The next contest was what could be described as “puzzle relay.” We had these little mini puzzles, only 16 pieces, but many of the pieces were identical and would fit together easily even if they were wrong. So that, added with the time pressure and people watching you, made it more nerve wracking than it sounds.
Each team got their box of six mini puzzles and at the buzzer they had to rip open the packaging and begin, with the first person having to finish the puzzle correctly before the next person was allowed to start. Our strategy was to let our slowest player go first and hopefully make up the time after. The slowest player on our team? Azhi. And watching him try to piece together this little tiny puzzle was a test of patience. We weren’t allowed to help him at all (verbally or otherwise) so we watched in silence as he rotated pieces and slowly figured it out. The little girl was getting really frustrated at him and kept trying to yell out when he put the wrong piece together, haha. But he finally got in done and we recovered quick. I was the last one to put together my little puzzle for my team and we ended up winning second prize!
The last activity was just a general puzzle playing time. They had a bunch of puzzles to choose from and my teammate chose a 1,000 piece “currency of the world” puzzle. Even with six people, finishing that puzzle would take a few hours so Azhi and I stuck around long enough to get the edge and some bills done and then we left early.
They gave everyone a 20% discount and of course I spent it right away on my next puzzle. I went for a 2,000 piecer called “Our 2020.” It depicts a scene of what 2020 is like complete with temperature checks at stores and face masks in public (remember this is a Taiwanese puzzle company so things like face masks aren’t controversial at all.)

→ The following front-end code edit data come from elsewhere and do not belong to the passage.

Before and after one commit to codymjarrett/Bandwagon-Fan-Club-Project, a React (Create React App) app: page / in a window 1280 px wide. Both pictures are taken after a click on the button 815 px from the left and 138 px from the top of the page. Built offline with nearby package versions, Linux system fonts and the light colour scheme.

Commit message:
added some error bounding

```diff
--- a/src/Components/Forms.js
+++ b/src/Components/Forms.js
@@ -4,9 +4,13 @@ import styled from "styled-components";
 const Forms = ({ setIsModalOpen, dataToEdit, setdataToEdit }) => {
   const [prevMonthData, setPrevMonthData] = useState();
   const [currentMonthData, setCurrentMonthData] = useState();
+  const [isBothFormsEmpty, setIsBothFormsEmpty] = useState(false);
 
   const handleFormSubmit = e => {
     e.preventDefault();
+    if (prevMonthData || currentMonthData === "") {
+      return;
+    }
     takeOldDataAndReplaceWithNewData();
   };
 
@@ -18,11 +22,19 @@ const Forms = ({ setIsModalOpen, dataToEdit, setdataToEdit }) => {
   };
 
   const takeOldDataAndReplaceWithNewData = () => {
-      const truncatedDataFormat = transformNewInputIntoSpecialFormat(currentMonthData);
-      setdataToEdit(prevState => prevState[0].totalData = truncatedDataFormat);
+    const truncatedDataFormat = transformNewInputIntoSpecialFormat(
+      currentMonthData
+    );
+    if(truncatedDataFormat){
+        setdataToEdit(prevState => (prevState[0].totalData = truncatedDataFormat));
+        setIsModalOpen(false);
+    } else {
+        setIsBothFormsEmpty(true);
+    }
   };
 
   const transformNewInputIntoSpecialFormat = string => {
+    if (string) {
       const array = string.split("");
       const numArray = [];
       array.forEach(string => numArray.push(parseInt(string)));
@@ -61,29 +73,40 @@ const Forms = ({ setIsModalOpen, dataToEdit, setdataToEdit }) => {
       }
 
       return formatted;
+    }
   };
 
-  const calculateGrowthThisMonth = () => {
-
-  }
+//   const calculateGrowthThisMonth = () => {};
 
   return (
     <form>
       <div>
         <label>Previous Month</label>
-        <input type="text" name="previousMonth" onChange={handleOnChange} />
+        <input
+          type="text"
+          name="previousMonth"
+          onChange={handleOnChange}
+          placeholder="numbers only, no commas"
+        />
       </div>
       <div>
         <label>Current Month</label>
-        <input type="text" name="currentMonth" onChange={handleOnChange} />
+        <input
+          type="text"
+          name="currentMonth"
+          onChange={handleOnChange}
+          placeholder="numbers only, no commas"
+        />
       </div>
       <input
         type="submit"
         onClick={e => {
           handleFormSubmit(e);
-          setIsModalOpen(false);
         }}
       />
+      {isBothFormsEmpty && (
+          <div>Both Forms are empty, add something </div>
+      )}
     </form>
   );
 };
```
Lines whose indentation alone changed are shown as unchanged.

So I’m certainly not a hard core puzzler, but this was a fun thing to try and a good way to spend an afternoon. To make a staycation work, you gotta be willing to try any crazy old thing, including a puzzle competition.